Finally, the pieces that work will serve as the foundation for whatever you write next.
If you’re struggling to hit “publish,” Khe reminds fellow writers that each post is really just a building block of ideas for future writing, and that you can’t expect it to be perfect. Reframing your piece as a starting point rather than the end-product can relieve some of the pressure and ease anxiety.
“There are so many posts that I've written like three, four, or five times over a multi year period. What you see now is SEO-worthy, high-volume traffic, beautifully optimized posts. But originally, it was an email that a few people responded to positively.
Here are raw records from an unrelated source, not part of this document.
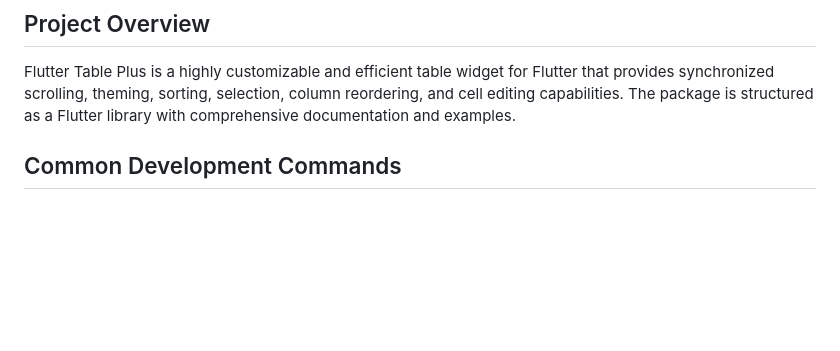
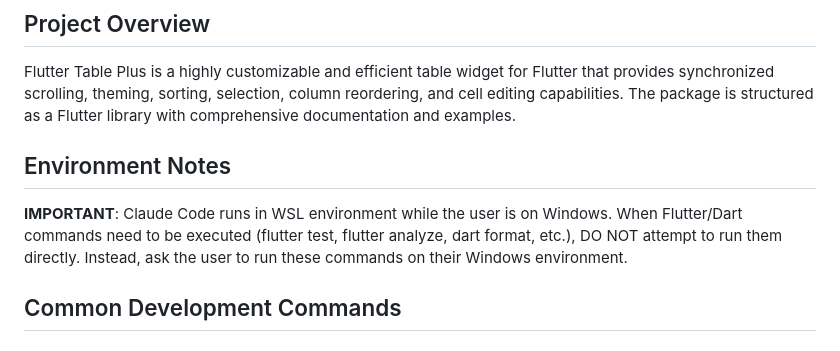
Before and after one commit to kihyun1998/flutter_table_plus, a Markdown page: CLAUDE.md, the part around the change. Drawn GitHub-style; blank space fills up the shorter version.

Commit message:
Add environment notes for Claude Code usage
Added a section clarifying that Claude Code runs in a WSL environment and instructs users to execute Flutter/Dart commands on their Windows environment instead of directly in WSL.

```diff
--- a/CLAUDE.md
+++ b/CLAUDE.md
@@ -5,6 +5,10 @@ This file provides guidance to Claude Code (claude.ai/code) when working with co
 ## Project Overview
 
 Flutter Table Plus is a highly customizable and efficient table widget for Flutter that provides synchronized scrolling, theming, sorting, selection, column reordering, and cell editing capabilities. The package is structured as a Flutter library with comprehensive documentation and examples.
+
+## Environment Notes
+
+**IMPORTANT**: Claude Code runs in WSL environment while the user is on Windows. When Flutter/Dart commands need to be executed (flutter test, flutter analyze, dart format, etc.), DO NOT attempt to run them directly. Instead, ask the user to run these commands on their Windows environment.
 
 ## Common Development Commands
 
```
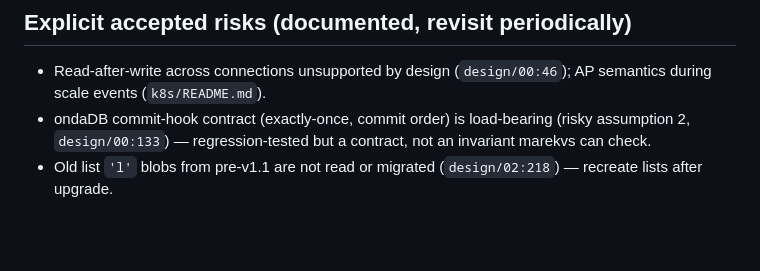
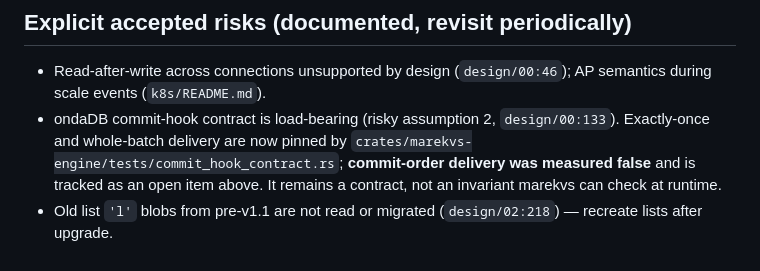
Before and after one commit to yannick/marekvs, a Markdown page: todo.md, the part around the change. GitHub-like rendering; blank space fills up the shorter version.

Commit message:
docs: the commit-hook contract is now tested, and its order clause is false
todo.md still described the contract as 'regression-tested but not an
invariant marekvs can check'. Exactly-once and whole-batch delivery are now
pinned by tests/commit_hook_contract.rs, and the 'commit order' clause was
measured false — recorded as an open item rather than left as prose.

production-assessment.md carries the same correction but is untracked, so it
is updated on disk only.

```diff
--- a/todo.md
+++ b/todo.md
@@ -223,8 +223,10 @@ implicit (design-promised but absent, or stub/no-op in code).
 
 - Read-after-write across connections unsupported by design
   (`design/00:46`); AP semantics during scale events (`k8s/README.md`).
-- ondaDB commit-hook contract (exactly-once, commit order) is load-bearing
-  (risky assumption 2, `design/00:133`) — regression-tested but a contract,
-  not an invariant marekvs can check.
+- ondaDB commit-hook contract is load-bearing (risky assumption 2,
+  `design/00:133`). Exactly-once and whole-batch delivery are now pinned by
+  `crates/marekvs-engine/tests/commit_hook_contract.rs`; **commit-order
+  delivery was measured false** and is tracked as an open item above. It
+  remains a contract, not an invariant marekvs can check at runtime.
 - Old list `'l'` blobs from pre-v1.1 are not read or migrated
   (`design/02:218`) — recreate lists after upgrade.
```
Then I’d paste the email into a blog post, add two quotes to it and format it a little bit better. Then, some people start sharing it on Twitter, so you blow it out into a 2000 word piece, add some research, and interview some more people.
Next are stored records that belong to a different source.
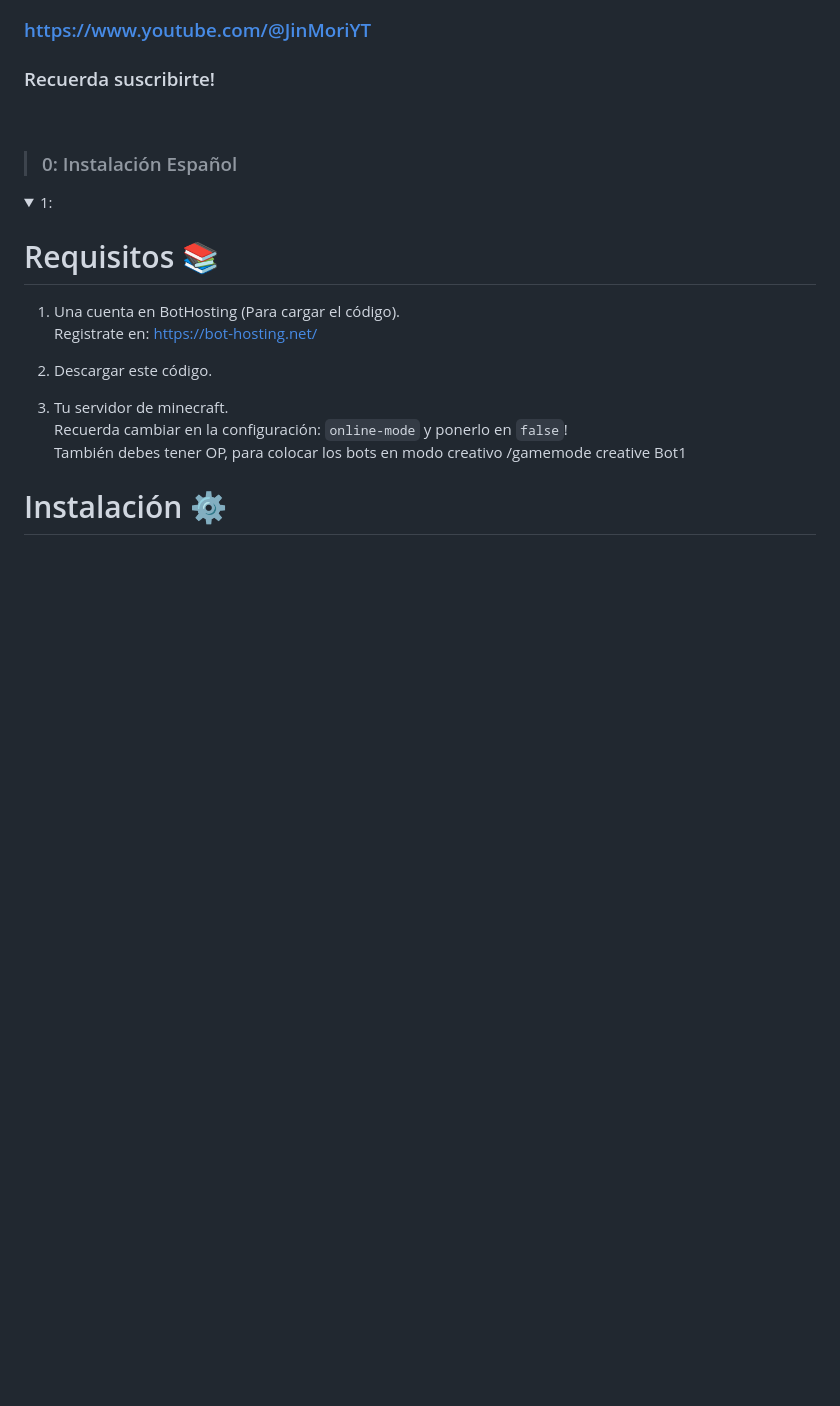
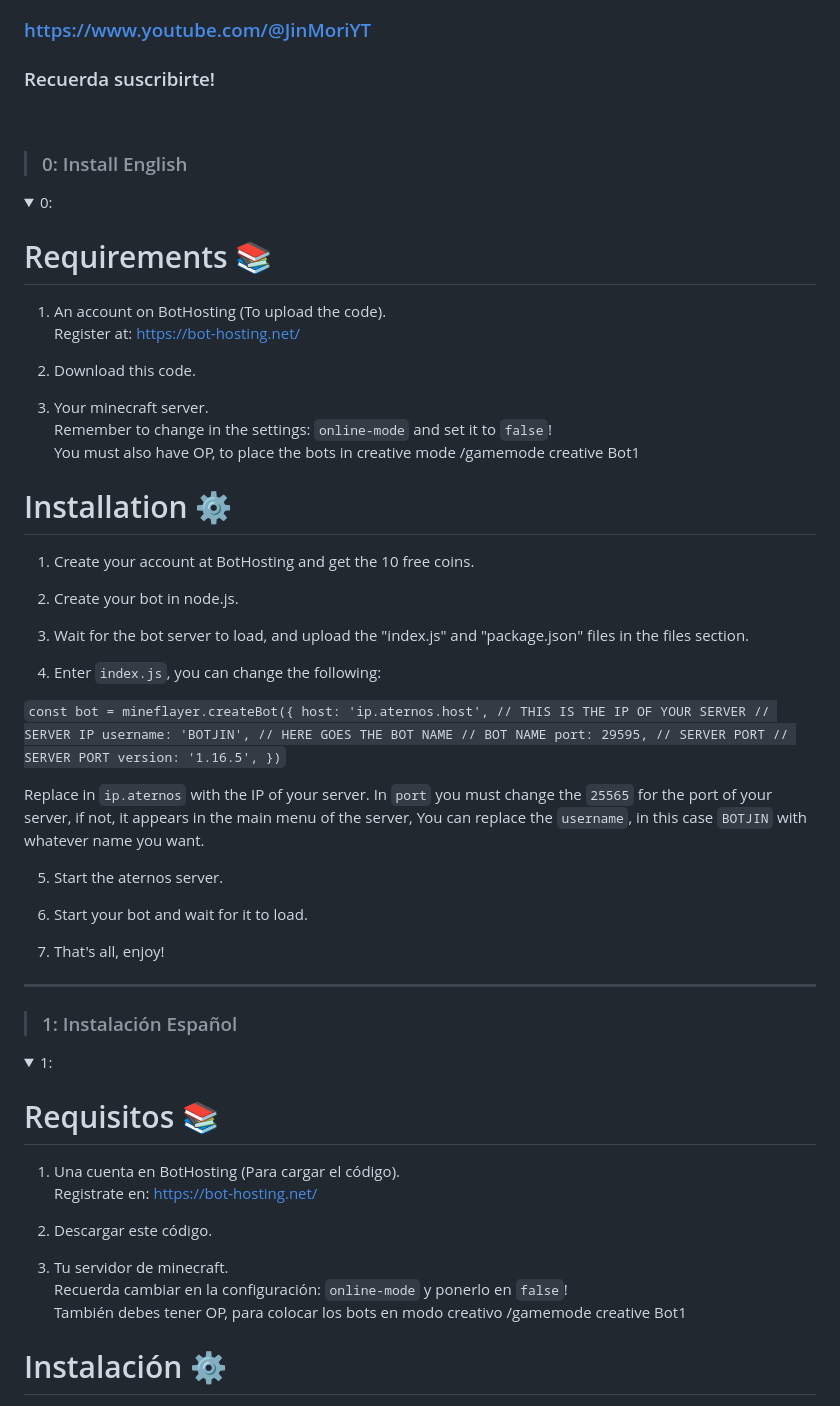
Before and after one commit to abood131313/JinBot2024, a Markdown page: README.md, the part around the change. Rendered like a GitHub page; folded sections open; blank space fills up the shorter version.

```diff
--- a/README.md
+++ b/README.md
@@ -9,8 +9,53 @@
 ### Recuerda suscribirte!
 <br/>
 
+> ### 0: Install English
+<details><summary>0:</summary>
 
-> ### 0: Instalación Español
+# Requirements 📚
+1. An account on BotHosting (To upload the code).
+	Register at: https://bot-hosting.net/
+
+2. Download this code.
+
+3. Your minecraft server.
+	Remember to change in the settings: ``online-mode`` and set it to ``false``!
+	You must also have OP, to place the bots in creative mode
+   	/gamemode creative Bot1
+
+
+
+# Installation ⚙
+1. Create your account at BotHosting and get the 10 free coins.
+
+2. Create your bot in node.js.
+
+3. Wait for the bot server to load, and upload the "index.js" and "package.json" files in the files section.
+
+4. Enter `index.js`, you can change the following:
+
+`const bot = mineflayer.createBot({
+  host: 'ip.aternos.host', // THIS IS THE IP OF YOUR SERVER // SERVER IP
+  username: 'BOTJIN', // HERE GOES THE BOT NAME // BOT NAME
+  port: 29595, // SERVER PORT // SERVER PORT
+  version: '1.16.5',
+})`
+
+ Replace in `ip.aternos` with the IP of your server.
+ In `port` you must change the `25565` for the port of your server, if not, it appears in the main menu of the server,
+ You can replace the `username`, in this case `BOTJIN` with whatever name you want.
+
+ 5. Start the aternos server.
+
+ 6. Start your bot and wait for it to load.
+
+ 7. That's all, enjoy!
+
+</details>
+
+<hr/>
+
+> ### 1: Instalación Español
 <details><summary>1:</summary>
 
 # Requisitos 📚
```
That’s the creative process, but it’s all in the wild. There's that public accountability and a public feedback loop. You get the pulse of what people are thinking because people tell you. they're like, I discovered that quickly, and once I discovered it, I couldn’t unsee it. I could never go back to just sitting in isolation, trying to crank out a 3000 word essay. It just wouldn't work for me.
2. No seriously, don’t overthink your first few posts. Just ship.
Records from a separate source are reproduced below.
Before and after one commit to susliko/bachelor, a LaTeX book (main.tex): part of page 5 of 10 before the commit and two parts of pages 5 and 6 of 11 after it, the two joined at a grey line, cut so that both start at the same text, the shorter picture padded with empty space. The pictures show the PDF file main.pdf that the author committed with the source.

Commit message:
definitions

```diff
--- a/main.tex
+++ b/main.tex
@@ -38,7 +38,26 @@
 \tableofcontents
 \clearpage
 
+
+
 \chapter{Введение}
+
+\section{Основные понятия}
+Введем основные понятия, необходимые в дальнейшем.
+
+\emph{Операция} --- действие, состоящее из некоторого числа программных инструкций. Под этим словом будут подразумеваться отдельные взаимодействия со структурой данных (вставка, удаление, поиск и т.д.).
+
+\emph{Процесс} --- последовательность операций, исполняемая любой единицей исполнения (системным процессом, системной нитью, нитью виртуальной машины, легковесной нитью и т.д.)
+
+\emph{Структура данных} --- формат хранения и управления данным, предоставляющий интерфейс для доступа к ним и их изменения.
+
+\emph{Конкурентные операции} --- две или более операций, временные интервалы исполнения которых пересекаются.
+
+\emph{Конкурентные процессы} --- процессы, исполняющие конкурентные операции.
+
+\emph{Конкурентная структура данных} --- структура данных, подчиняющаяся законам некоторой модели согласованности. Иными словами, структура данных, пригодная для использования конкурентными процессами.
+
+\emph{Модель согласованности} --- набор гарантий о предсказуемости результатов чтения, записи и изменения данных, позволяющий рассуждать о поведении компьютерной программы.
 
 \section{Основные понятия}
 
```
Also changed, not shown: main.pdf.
When asked what common mistakes he sees in writers that are just starting out, Khe reinforced his belief that they’d be better off starting with short-form pieces, shipped more frequently.
“I would say the mistake that I constantly see first-time writers doing is spending two months writing a post. And it's 5000 words. And it's bad, just by virtue of it being their first post. Then they get so disheartened because no one reads it and they have to beg people to share it. I've just seen this so many times. Don’t do that.”
3. To find inspiration, look for shared signals across the work of other writers.
When looking for inspiration for his writing, Khe keeps tabs on other writers and newsletters.
“I subscribe to probably 50 or 60 newsletters. I skim them and if there's something that shows up in two or three newsletters, I like finding a way that I can insert one of my ideas into that.”
4. Set tight creative constraints.
Khe finds that time budgeting is a great tool for turning your writing around quickly.
“I also think it’s quite helpful to give yourself time budgets, especially if you're going to ship quickly. For my Saturday posts, which is normally 800 words, I don't let myself start it until Saturday morning. So I wake up at 6 AM and I try to send it by 8 AM. I basically have two hours to send it. Otherwise you just get in this rigamarole with editing and re-editing and re-tweaking.”
5. Don’t dilute yourself by trying to be on too many channels.
When you produce content you’re proud of, it’s tempting to want to leverage every channel you can get your hands on to promote it. Khe warns that this probably isn’t the best strategy.
“I learned very quickly that email and blogging were my best channels. If you're just spraying and praying across mediums, you're just going to dilute yourself. You're going to burn yourself out, and you're going to lose touch with the feedback loops. These things are very precise. What works on YouTube does not work on Twitter does not work in email. You need to really understand the texture of each channel, and you can't do that by being on five mediums at the same time.”
6. Expand your perspective with the help of an editor.
If there’s one thing Khe regrets in his transition to writing full-time, it’s that he didn’t work with an editor sooner.
“I wish I had started working with editors earlier because I think that editors make your work so much better. Not only do they make your work better from a copywriting tightness perspective, but they take you out of the semi-myopic lens of your very narrow worldview that you think everyone relates to. A good editor will quickly shatter that impression.”